This April will be her 7th NFL draft, and she calculates at this point that she has sat through over 100 hours of drafts. In preparation, she will assist in the researching of draft eligibility for over 1,000 players. After the spring draft ritual, she reviews and analyzes player contracts to ensure teams are in compliance with the collective bargaining agreement and salary cap. She also provides assistance to club executives pertaining to contracts, personnel procedures, and roster rules as well as producing annual reports for the Competition Committee.
But it’s not all paperwork. "The fun stuff this year included attending practice sessions for the East-West Shrine game in Houston, a college all-star game attended by NFL scouts and coaches," says Luterek. "I will be attending the NFL Scouting Combine in Indianapolis, where the very best college football players are invited to participate in physical and mental tests in front of NFL coaches, general managers, and scouts."
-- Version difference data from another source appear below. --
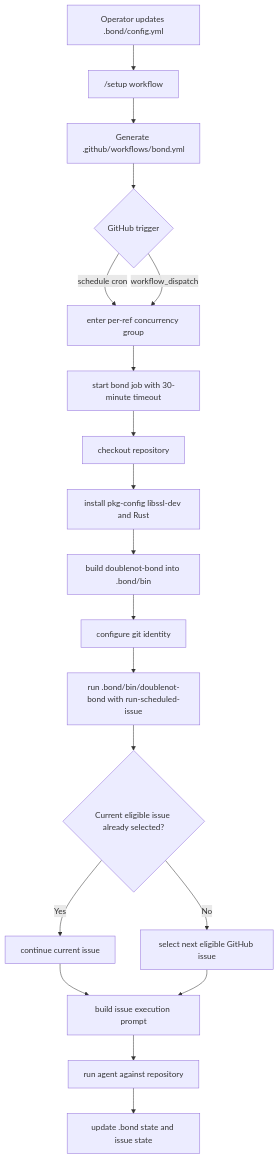
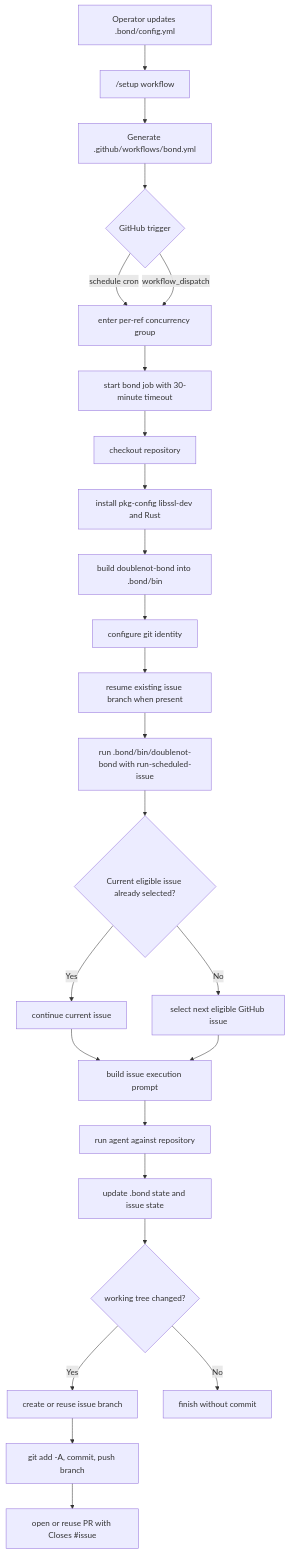
The second of 3 diagrams in docs/workflows.md (doublenot/doublenot-bond), drawn with Mermaid before and after one commit. The commit also changed other lines of this file and 6 other files, not shown here.

Commit message:
Update the bond workflow to commit the code it generates

````diff
--- a/docs/workflows.md
+++ b/docs/workflows.md
@@ -66,23 +66,29 @@
 ```mermaid
 flowchart TD
     A[Operator updates .bond/config.yml] --> B["/setup workflow"]
     B --> C[Generate .github/workflows/bond.yml]
     C --> D{GitHub trigger}
 
     D -->|schedule cron| E[enter per-ref concurrency group]
     D -->|workflow_dispatch| E
 
     E --> F[start bond job with 30-minute timeout]
     F --> G[checkout repository]
     G --> H[install pkg-config libssl-dev and Rust]
     H --> I[build doublenot-bond into .bond/bin]
     I --> J[configure git identity]
-    J --> K[run .bond/bin/doublenot-bond with run-scheduled-issue]
+    J --> J1[resume existing issue branch when present]
+    J1 --> K[run .bond/bin/doublenot-bond with run-scheduled-issue]
     K --> L{Current eligible issue already selected?}
     L -->|Yes| M[continue current issue]
     L -->|No| N[select next eligible GitHub issue]
     M --> O[build issue execution prompt]
     N --> O
     O --> P[run agent against repository]
     P --> Q[update .bond state and issue state]
+    Q --> R{working tree changed?}
+    R -->|Yes| S[create or reuse issue branch]
+    S --> T[git add -A, commit, push branch]
+    T --> U[open or reuse PR with Closes #issue]
+    R -->|No| V[finish without commit]
 ```
````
And then there is the apogee of all fun stuff—the Super Bowl. "For the past 5 years, I have been a team leader at the NFL Experience—a big all-football theme park—at the Super Bowl site. It's a big change from my regular job, and is very hard work but a lot of fun. I coordinate player appearances at events like football 101 and youth football clinics. The players do a great job for us. I also work with an official on a referee clinic where kids view an instant replay and try to make the correct call on a close play."
Not all of the NFL Experience is glamorous though. Some of the day is just walking around with a headset and fixing a sign that is hanging upside down or making sure that the lines for the different activities are flowing. "I've learned to always keep a supply of sharpies on me for autographs because they disappear like crazy and everyone always needs one."
One of the big highlights of the NFL Experience for Luterek is Kids' Day, where 2,000 local school children come and try a variety of activities. "Players sign autographs and help the kids throw and catch passes, kick field goals, and run through training camp obstacle courses. For some kids, it is their first time ever holding a football."
All these activities though are just a warm up to the main event. "There is nothing quite like game day," claims Luterek. "No matter how busy the week was, how tired your legs are, how many times you have been asked where the bathrooms are, there is just an electricity in the air that is hard to describe. It's like Christmas morning, your birthday, and the last day of school all rolled into one day. It's what you have worked all season for. Despite what most people think, there is no off season in the NFL. From making sure all those players were draft eligible, to the draft, free agency, mini camps and training camp, preseason and roster cutdowns, kickoff and the regular season—feeling the highs and lows right along with the playoff teams—and now here we finally are at the Super Bowl. This is what it's all about—overcoming adversity and the pursuit of victory, celebrating our game on its grandest stage. You can't help but feel like you are a part of something special. It's an incredible experience."